With the advent of XBox Live Arcade, the Playstation Store, Nintendo’s WiiWare Channel and even the iPhone App Store, we may well have entered the Golden Age of independent game development. Tech journalists, geeky bloggers and the gaming community itself can’t seem to stop singing the praises of titles like Jonathan Blow’s artsy platform puzzler Braid, unique and quirky outings incorporating nontraditional aesthetics that easily set them apart from more mainstream fare.
While the reality of these projects is certainly far more complex, the general consensus seems to be that such avenues finally make it feasible for the bedroom coder to not only get his product out there to the masses, but to actually turn a profit. Yet while much attention is being paid to this obvious paradigm shift with regard to game design, the strides taken in the related realm of music and sound design often go unnoticed.
It wasn’t until the recent release of Capcom’s Super Street Fighter II Turbo HD Remix that I personally took note of the doors that have been opened for independent musicians, arrangers and producers in gaming’s new era. Though the Street Fighter franchise is the very epitome of the traditional videogame, this downloadable title not only updated the graphics and play modes of the series’ highly successful sequel, but invited the OverClocked ReMix community to contribute alternate musical selections to this revamped outing. This juxtaposition of a well established, big-name property and true fan-generated content somehow put into perspective the role that the independent musical artist could potentially play as gaming moves forward into the new millennium.
Fittingly enough, OCR, an organization firmly rooted in the belief that game music still retains its beauty and elegance even when divorced from its interactive element, went on to freely release the soundtrack in question for fans to enjoy while away from their consoles. Likewise, many other independent game soundtracks, such as Kyle Gabler’s Elfman-inspired work from World of Goo and the eerie accompaniment from my current console addiction LIT, have also been made available via their developers’ sites.
While the videogame is very much a visual medium, it often relies heavily upon music to convey the finer points of elements like mood and setting.
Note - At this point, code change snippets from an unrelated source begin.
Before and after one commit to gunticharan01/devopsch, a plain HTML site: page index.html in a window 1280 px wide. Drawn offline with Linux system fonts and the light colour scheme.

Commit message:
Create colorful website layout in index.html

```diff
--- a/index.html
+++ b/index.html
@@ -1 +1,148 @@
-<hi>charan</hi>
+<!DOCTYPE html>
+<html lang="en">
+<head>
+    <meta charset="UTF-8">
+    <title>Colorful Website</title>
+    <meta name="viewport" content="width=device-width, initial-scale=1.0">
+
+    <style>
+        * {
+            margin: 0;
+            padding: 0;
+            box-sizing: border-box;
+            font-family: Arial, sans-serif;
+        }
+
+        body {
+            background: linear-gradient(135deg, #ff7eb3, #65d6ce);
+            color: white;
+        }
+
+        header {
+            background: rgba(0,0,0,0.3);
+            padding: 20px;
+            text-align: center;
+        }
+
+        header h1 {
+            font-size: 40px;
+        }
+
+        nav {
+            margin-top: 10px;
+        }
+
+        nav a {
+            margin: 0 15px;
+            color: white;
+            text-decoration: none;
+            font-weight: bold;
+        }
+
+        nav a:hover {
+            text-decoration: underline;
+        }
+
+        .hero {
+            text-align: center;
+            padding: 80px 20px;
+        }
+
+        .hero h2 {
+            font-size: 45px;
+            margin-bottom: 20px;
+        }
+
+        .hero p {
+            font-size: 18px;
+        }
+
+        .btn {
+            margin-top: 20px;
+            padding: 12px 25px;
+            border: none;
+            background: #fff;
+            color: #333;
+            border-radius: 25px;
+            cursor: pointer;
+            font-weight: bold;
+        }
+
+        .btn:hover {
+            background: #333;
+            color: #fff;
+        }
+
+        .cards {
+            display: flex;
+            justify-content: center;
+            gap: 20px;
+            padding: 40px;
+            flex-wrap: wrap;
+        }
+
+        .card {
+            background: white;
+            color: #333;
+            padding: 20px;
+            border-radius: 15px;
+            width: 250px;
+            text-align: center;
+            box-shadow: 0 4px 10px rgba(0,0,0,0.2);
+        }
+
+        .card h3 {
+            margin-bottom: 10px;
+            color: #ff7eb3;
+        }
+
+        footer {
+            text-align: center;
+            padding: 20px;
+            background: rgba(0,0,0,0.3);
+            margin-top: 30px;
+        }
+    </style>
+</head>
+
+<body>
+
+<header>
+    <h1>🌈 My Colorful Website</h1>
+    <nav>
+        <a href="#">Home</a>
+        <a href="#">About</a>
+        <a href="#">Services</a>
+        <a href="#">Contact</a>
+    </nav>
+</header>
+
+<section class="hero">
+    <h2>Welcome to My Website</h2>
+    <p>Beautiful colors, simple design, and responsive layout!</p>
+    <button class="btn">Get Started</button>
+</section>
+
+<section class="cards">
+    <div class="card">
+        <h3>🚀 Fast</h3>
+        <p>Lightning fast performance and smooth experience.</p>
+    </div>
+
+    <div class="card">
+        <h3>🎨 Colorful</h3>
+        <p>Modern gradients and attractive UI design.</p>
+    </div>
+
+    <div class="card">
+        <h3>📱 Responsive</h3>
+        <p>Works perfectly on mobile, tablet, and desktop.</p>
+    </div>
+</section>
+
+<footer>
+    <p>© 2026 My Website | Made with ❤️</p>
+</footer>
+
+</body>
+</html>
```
From the double-time chip-funk of Super Mario Bros as your last seconds wind down on the play clock to the arcade pomp and circumstance of Gauntlet‘s opening strains, game music is immersive, evocative and, above all else, functional. It’s an often ignored art form that nonetheless has both its celebrated heroes and its most ardent adherents. Moreover, it has a song for all tastes.
Some of my own favorite modern musical moments have come from the relatively unassuming locale of the downloadable indie. One example is WiiWare launch title Pop, and, while an official soundtrack has yet to be released, producer Andrew Curnock of Beat Therapy/Game Audio Australia was kind enough to direct me to a series of YouTube clips showcasing that game’s infectious electronica. An example is included below for your listening pleasure. Give it a spin, and then meditate a bit on the sounds of gaming yet to come.